= TASK =
Skipping each picture, output the entries exactly as they stand below.

= RECORDS FOR THE TASK =

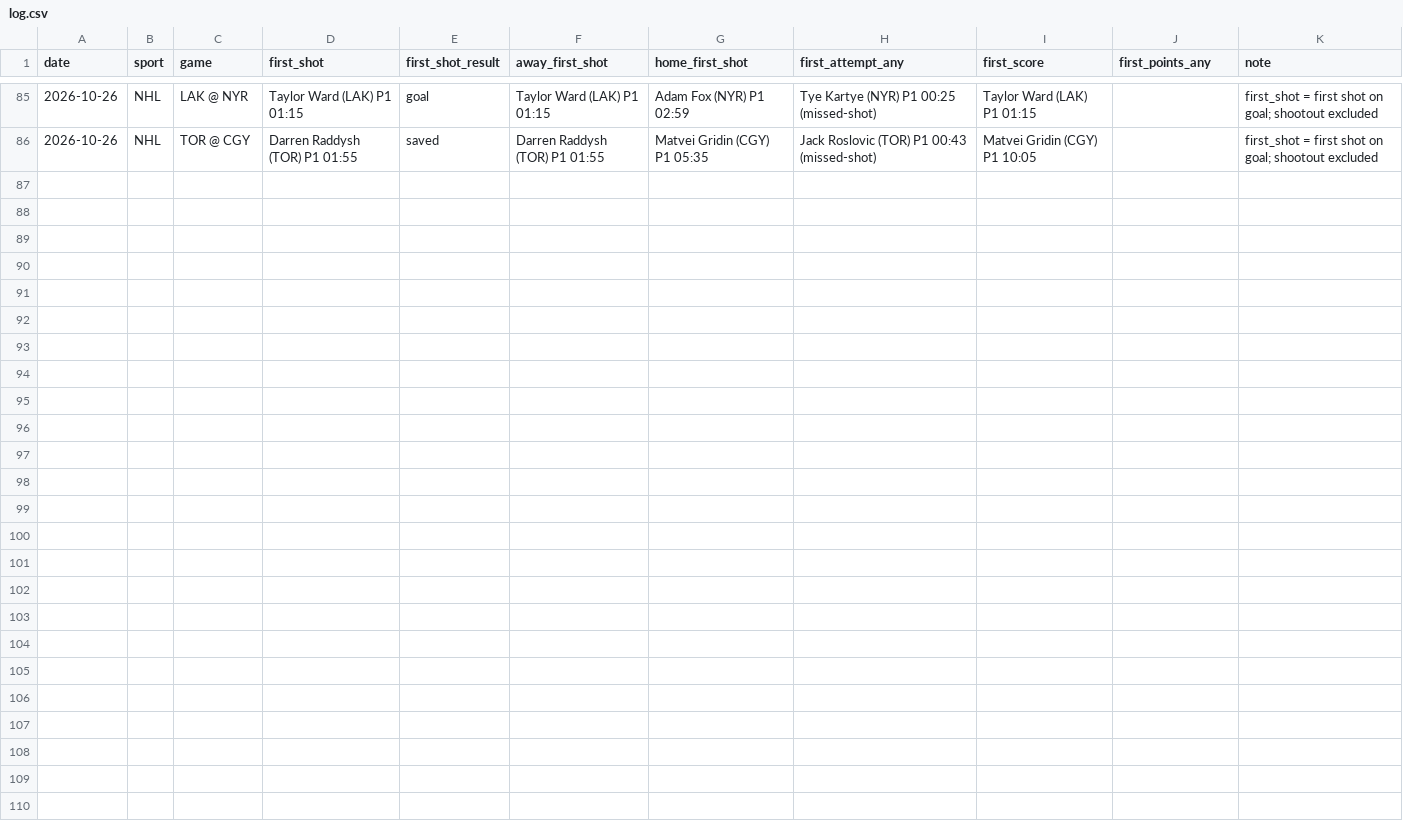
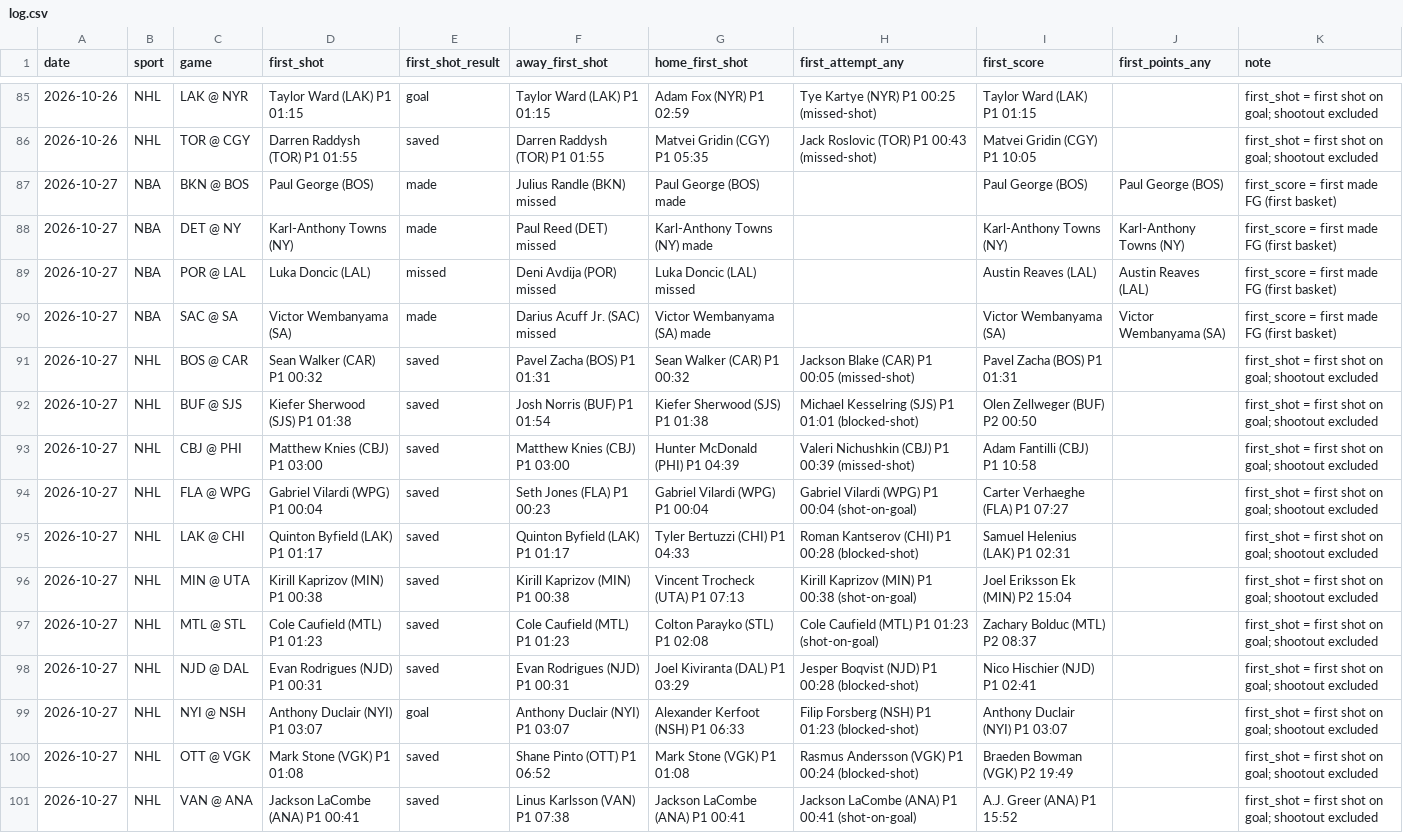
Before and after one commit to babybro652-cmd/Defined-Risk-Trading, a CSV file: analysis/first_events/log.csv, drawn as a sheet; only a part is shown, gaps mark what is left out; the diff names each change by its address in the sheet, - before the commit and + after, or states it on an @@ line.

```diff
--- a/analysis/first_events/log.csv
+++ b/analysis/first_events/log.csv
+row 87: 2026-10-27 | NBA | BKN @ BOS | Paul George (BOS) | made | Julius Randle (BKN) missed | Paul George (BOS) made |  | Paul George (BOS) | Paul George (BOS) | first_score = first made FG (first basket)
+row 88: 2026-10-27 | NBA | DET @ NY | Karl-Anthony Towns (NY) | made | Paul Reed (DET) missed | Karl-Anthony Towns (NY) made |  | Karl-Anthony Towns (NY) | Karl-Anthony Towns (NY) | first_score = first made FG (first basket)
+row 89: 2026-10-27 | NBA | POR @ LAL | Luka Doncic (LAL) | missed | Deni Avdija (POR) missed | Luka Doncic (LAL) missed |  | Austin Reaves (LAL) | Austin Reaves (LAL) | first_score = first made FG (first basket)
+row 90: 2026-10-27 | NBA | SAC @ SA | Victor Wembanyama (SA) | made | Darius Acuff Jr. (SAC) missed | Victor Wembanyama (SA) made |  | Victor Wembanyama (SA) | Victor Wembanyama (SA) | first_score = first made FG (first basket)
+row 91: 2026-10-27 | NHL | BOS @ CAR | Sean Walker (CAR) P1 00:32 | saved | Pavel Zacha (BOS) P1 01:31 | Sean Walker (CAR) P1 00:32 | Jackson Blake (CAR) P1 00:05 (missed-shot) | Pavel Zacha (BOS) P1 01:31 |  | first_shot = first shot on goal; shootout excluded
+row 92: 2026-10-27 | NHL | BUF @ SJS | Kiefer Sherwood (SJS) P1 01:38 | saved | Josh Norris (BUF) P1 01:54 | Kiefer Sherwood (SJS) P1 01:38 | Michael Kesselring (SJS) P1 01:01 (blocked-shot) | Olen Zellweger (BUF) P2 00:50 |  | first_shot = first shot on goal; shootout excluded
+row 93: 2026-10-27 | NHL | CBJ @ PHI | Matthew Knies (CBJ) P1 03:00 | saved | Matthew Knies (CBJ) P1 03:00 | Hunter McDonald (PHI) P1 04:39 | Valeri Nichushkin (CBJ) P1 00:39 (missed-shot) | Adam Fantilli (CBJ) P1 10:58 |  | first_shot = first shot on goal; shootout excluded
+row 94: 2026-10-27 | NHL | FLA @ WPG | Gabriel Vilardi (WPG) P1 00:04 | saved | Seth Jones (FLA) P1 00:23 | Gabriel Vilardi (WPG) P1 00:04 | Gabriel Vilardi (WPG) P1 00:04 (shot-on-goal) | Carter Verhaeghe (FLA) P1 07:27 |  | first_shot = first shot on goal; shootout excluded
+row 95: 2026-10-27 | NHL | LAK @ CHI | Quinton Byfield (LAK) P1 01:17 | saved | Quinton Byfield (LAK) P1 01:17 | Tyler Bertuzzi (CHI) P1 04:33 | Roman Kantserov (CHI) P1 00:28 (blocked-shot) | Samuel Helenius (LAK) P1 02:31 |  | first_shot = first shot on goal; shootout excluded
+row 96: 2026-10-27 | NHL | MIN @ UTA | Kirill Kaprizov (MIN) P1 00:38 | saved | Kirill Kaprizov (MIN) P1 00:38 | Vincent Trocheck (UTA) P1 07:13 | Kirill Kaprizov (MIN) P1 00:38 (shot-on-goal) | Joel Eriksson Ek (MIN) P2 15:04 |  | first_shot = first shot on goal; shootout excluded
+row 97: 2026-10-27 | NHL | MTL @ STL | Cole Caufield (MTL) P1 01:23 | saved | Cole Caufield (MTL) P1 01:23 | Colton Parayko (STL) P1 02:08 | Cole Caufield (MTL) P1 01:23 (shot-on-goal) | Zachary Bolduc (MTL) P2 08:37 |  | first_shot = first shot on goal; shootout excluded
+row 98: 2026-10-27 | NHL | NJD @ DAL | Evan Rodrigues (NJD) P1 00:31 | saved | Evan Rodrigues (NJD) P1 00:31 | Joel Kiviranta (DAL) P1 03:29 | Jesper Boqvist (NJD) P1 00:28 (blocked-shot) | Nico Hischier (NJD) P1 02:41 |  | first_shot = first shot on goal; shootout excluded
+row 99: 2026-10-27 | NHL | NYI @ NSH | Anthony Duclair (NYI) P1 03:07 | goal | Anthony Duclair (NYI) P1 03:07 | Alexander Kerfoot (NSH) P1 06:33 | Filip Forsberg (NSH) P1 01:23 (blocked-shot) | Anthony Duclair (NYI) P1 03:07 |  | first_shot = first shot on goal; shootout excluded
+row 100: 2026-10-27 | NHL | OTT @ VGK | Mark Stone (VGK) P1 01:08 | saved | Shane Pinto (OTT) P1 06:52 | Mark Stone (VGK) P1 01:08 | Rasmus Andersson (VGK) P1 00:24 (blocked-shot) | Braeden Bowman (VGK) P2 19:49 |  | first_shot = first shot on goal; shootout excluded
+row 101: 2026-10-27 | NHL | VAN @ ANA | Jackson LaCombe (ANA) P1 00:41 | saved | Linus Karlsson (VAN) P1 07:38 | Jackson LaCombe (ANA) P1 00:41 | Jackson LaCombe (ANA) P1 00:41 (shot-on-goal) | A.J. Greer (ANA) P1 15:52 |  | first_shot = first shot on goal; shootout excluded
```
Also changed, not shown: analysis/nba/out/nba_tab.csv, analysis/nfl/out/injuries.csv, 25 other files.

= YOUR SOLUTION =
Before and after one commit to babybro652-cmd/Defined-Risk-Trading, a CSV file: analysis/first_events/log.csv, drawn as a sheet; only a part is shown, gaps mark what is left out; the diff names each change by its address in the sheet, - before the commit and + after, or states it on an @@ line.

```diff
--- a/analysis/first_events/log.csv
+++ b/analysis/first_events/log.csv
+row 87: 2026-10-27 | NBA | BKN @ BOS | Paul George (BOS) | made | Julius Randle (BKN) missed | Paul George (BOS) made |  | Paul George (BOS) | Paul George (BOS) | first_score = first made FG (first basket)
+row 88: 2026-10-27 | NBA | DET @ NY | Karl-Anthony Towns (NY) | made | Paul Reed (DET) missed | Karl-Anthony Towns (NY) made |  | Karl-Anthony Towns (NY) | Karl-Anthony Towns (NY) | first_score = first made FG (first basket)
+row 89: 2026-10-27 | NBA | POR @ LAL | Luka Doncic (LAL) | missed | Deni Avdija (POR) missed | Luka Doncic (LAL) missed |  | Austin Reaves (LAL) | Austin Reaves (LAL) | first_score = first made FG (first basket)
+row 90: 2026-10-27 | NBA | SAC @ SA | Victor Wembanyama (SA) | made | Darius Acuff Jr. (SAC) missed | Victor Wembanyama (SA) made |  | Victor Wembanyama (SA) | Victor Wembanyama (SA) | first_score = first made FG (first basket)
+row 91: 2026-10-27 | NHL | BOS @ CAR | Sean Walker (CAR) P1 00:32 | saved | Pavel Zacha (BOS) P1 01:31 | Sean Walker (CAR) P1 00:32 | Jackson Blake (CAR) P1 00:05 (missed-shot) | Pavel Zacha (BOS) P1 01:31 |  | first_shot = first shot on goal; shootout excluded
+row 92: 2026-10-27 | NHL | BUF @ SJS | Kiefer Sherwood (SJS) P1 01:38 | saved | Josh Norris (BUF) P1 01:54 | Kiefer Sherwood (SJS) P1 01:38 | Michael Kesselring (SJS) P1 01:01 (blocked-shot) | Olen Zellweger (BUF) P2 00:50 |  | first_shot = first shot on goal; shootout excluded
+row 93: 2026-10-27 | NHL | CBJ @ PHI | Matthew Knies (CBJ) P1 03:00 | saved | Matthew Knies (CBJ) P1 03:00 | Hunter McDonald (PHI) P1 04:39 | Valeri Nichushkin (CBJ) P1 00:39 (missed-shot) | Adam Fantilli (CBJ) P1 10:58 |  | first_shot = first shot on goal; shootout excluded
+row 94: 2026-10-27 | NHL | FLA @ WPG | Gabriel Vilardi (WPG) P1 00:04 | saved | Seth Jones (FLA) P1 00:23 | Gabriel Vilardi (WPG) P1 00:04 | Gabriel Vilardi (WPG) P1 00:04 (shot-on-goal) | Carter Verhaeghe (FLA) P1 07:27 |  | first_shot = first shot on goal; shootout excluded
+row 95: 2026-10-27 | NHL | LAK @ CHI | Quinton Byfield (LAK) P1 01:17 | saved | Quinton Byfield (LAK) P1 01:17 | Tyler Bertuzzi (CHI) P1 04:33 | Roman Kantserov (CHI) P1 00:28 (blocked-shot) | Samuel Helenius (LAK) P1 02:31 |  | first_shot = first shot on goal; shootout excluded
+row 96: 2026-10-27 | NHL | MIN @ UTA | Kirill Kaprizov (MIN) P1 00:38 | saved | Kirill Kaprizov (MIN) P1 00:38 | Vincent Trocheck (UTA) P1 07:13 | Kirill Kaprizov (MIN) P1 00:38 (shot-on-goal) | Joel Eriksson Ek (MIN) P2 15:04 |  | first_shot = first shot on goal; shootout excluded
+row 97: 2026-10-27 | NHL | MTL @ STL | Cole Caufield (MTL) P1 01:23 | saved | Cole Caufield (MTL) P1 01:23 | Colton Parayko (STL) P1 02:08 | Cole Caufield (MTL) P1 01:23 (shot-on-goal) | Zachary Bolduc (MTL) P2 08:37 |  | first_shot = first shot on goal; shootout excluded
+row 98: 2026-10-27 | NHL | NJD @ DAL | Evan Rodrigues (NJD) P1 00:31 | saved | Evan Rodrigues (NJD) P1 00:31 | Joel Kiviranta (DAL) P1 03:29 | Jesper Boqvist (NJD) P1 00:28 (blocked-shot) | Nico Hischier (NJD) P1 02:41 |  | first_shot = first shot on goal; shootout excluded
+row 99: 2026-10-27 | NHL | NYI @ NSH | Anthony Duclair (NYI) P1 03:07 | goal | Anthony Duclair (NYI) P1 03:07 | Alexander Kerfoot (NSH) P1 06:33 | Filip Forsberg (NSH) P1 01:23 (blocked-shot) | Anthony Duclair (NYI) P1 03:07 |  | first_shot = first shot on goal; shootout excluded
+row 100: 2026-10-27 | NHL | OTT @ VGK | Mark Stone (VGK) P1 01:08 | saved | Shane Pinto (OTT) P1 06:52 | Mark Stone (VGK) P1 01:08 | Rasmus Andersson (VGK) P1 00:24 (blocked-shot) | Braeden Bowman (VGK) P2 19:49 |  | first_shot = first shot on goal; shootout excluded
+row 101: 2026-10-27 | NHL | VAN @ ANA | Jackson LaCombe (ANA) P1 00:41 | saved | Linus Karlsson (VAN) P1 07:38 | Jackson LaCombe (ANA) P1 00:41 | Jackson LaCombe (ANA) P1 00:41 (shot-on-goal) | A.J. Greer (ANA) P1 15:52 |  | first_shot = first shot on goal; shootout excluded
```
Also changed, not shown: analysis/nba/out/nba_tab.csv, analysis/nfl/out/injuries.csv, 25 other files.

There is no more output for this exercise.